Courtesy: FedEx

How to make things less scary

Don’t let the stats get you down. Here are 9 safety tips for your kiddos to enjoy Halloween—safely:

1. Always accompany young kids

A parent or responsible adult should always accompany young children on the neighborhood rounds.

2. Plan your route

Avoid areas where the sidewalks are in poor condition, choose well-lit areas and minimize street crossings.

3. For older kids, review the route and rules

If your older children are going alone, plan and review the route that is acceptable, set ground rules (no going off route, no stopping at friends houses) and designate a curfew that you’ll enforce!

4. Use crosswalks

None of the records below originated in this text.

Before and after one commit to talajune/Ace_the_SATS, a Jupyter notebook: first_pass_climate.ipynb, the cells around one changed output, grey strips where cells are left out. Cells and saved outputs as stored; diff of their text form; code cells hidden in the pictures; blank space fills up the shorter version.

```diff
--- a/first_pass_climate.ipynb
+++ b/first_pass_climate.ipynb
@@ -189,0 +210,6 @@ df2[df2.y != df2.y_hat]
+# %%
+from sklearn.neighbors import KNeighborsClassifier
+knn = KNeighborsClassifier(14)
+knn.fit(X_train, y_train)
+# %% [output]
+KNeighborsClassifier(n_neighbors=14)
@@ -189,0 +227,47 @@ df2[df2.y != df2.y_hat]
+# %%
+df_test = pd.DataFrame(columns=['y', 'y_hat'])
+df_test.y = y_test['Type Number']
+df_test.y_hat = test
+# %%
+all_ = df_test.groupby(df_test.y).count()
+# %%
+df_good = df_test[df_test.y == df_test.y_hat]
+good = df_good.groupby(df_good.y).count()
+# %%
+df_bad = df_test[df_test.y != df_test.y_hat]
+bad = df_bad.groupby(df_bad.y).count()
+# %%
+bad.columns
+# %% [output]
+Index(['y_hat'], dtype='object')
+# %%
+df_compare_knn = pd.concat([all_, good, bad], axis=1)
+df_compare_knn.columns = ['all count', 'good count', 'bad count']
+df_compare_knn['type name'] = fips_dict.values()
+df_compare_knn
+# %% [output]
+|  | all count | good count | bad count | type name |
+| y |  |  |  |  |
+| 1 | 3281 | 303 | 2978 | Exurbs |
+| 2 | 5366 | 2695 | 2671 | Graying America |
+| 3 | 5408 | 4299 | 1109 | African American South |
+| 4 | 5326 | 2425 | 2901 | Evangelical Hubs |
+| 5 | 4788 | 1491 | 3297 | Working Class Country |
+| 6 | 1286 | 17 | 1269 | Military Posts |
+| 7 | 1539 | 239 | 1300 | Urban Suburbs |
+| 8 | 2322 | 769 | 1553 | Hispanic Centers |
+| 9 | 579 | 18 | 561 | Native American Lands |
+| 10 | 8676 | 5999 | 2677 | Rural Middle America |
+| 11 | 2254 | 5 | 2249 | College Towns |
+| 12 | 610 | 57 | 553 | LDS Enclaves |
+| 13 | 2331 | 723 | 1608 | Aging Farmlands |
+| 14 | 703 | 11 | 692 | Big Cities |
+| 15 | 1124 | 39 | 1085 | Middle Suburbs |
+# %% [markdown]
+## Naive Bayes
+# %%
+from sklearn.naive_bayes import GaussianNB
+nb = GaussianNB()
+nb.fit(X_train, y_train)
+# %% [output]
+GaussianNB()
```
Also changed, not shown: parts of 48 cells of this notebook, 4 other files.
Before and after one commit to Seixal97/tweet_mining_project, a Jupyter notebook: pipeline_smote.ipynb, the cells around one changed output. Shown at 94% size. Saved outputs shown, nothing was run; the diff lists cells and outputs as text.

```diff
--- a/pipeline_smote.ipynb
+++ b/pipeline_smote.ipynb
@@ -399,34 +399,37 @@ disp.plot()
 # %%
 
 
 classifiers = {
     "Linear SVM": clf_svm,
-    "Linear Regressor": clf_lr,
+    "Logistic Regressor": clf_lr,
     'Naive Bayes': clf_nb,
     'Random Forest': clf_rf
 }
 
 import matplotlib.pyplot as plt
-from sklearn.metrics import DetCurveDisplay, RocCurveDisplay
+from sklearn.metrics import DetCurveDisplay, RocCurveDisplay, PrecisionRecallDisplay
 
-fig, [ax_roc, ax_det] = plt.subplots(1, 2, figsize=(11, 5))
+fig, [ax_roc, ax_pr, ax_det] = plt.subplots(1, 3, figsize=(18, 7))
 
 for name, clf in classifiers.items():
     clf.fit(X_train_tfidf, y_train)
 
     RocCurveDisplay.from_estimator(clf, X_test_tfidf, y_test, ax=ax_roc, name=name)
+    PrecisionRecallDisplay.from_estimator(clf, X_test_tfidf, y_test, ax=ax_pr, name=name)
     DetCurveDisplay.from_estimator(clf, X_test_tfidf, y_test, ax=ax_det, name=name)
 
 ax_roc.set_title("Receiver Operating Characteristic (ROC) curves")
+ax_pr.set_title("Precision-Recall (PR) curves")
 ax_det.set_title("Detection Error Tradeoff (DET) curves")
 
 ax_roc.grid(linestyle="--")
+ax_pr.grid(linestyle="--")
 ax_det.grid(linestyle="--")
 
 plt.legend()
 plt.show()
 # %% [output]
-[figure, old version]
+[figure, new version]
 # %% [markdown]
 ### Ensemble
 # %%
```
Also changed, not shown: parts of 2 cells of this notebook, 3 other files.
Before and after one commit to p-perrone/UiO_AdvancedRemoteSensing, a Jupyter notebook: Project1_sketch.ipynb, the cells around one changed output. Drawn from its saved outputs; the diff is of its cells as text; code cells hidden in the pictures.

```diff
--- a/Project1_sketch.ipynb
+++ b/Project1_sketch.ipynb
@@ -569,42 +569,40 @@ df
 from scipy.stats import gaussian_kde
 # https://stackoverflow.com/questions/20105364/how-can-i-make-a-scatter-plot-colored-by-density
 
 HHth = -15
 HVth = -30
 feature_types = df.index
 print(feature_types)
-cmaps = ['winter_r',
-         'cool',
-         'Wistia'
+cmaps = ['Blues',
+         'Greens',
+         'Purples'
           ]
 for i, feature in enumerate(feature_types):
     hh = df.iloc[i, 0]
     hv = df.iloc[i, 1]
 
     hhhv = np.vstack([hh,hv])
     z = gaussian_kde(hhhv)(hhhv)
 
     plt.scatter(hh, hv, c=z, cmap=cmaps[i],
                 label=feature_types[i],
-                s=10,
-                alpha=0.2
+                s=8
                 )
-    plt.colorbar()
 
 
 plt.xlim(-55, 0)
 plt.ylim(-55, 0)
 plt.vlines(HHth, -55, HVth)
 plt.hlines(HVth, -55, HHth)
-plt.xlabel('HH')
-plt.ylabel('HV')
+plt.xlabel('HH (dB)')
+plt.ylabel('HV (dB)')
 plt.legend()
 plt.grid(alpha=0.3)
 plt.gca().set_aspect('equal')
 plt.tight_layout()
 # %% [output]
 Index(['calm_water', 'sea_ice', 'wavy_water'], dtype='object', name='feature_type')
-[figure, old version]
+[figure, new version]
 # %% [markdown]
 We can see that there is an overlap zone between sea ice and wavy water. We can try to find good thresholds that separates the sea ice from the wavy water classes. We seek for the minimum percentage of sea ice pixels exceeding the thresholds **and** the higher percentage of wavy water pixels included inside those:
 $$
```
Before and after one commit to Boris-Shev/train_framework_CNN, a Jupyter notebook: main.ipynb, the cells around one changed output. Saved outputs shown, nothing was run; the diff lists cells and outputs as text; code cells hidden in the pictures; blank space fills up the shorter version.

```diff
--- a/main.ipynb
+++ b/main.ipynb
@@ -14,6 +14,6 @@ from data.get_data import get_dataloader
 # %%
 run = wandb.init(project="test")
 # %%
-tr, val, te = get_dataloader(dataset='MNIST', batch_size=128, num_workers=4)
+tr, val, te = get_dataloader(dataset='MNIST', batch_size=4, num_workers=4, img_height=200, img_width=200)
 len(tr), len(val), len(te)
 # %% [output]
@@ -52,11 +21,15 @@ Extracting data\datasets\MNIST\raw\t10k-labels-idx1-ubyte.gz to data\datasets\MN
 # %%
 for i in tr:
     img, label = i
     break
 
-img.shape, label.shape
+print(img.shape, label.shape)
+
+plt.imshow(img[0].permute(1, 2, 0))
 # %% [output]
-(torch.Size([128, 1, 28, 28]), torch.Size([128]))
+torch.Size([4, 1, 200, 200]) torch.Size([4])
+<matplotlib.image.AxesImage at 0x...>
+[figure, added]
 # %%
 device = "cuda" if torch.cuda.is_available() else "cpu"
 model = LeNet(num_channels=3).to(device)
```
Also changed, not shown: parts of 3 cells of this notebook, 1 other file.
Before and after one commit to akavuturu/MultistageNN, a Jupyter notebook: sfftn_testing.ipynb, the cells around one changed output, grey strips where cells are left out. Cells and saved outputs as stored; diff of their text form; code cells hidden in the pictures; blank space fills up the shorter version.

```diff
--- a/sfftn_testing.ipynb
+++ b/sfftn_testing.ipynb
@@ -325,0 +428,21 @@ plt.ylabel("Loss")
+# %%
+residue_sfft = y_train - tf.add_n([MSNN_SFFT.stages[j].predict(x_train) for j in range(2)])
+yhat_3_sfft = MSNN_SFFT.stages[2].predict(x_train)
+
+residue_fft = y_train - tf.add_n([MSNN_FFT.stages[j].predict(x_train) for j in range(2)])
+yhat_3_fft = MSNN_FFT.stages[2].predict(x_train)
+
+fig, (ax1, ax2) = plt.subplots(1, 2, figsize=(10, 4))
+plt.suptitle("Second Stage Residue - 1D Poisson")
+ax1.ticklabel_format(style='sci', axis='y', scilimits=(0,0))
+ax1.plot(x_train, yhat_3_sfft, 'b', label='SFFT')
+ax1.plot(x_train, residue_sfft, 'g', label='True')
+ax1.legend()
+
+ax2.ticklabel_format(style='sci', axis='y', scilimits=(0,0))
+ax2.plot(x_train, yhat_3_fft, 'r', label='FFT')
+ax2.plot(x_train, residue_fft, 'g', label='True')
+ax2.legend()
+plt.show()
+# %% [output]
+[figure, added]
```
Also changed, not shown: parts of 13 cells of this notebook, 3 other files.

70% of Halloween pedestrian accidents occur outside of a crosswalk or crossing intersection. You’ll avoid much of the risk by crossing only in designated places.

5. Make sure kids are visible

If the kids are going to be out after dark, fasten reflective tape to their costumes and bags. Only use glow sticks on children old enough to understand the concerns with breaking them.

6. Look for the porch light

Only go to homes with a porch light on and never enter a home or car for a treat.

7. Don’t walk and text!

This goes for the kids and the grown-ups. Halloween is a time to be hyper-vigilant and aware of your surroundings.

8. Make eye contact with drivers

Don’t assume the driver sees you and will yield the right-of-way.

9. Walk, don’t run

It’s easy to get carried away with all the Halloween fun. Make sure your kids know the dangers of darting into the street during a game of chase.

Halloween Safety Tips

Keep your little pumpkins safe with these tips! Photo: Jennifer Acocella

Scared to Drive On Halloween? Don’t Be. Just Be Safe.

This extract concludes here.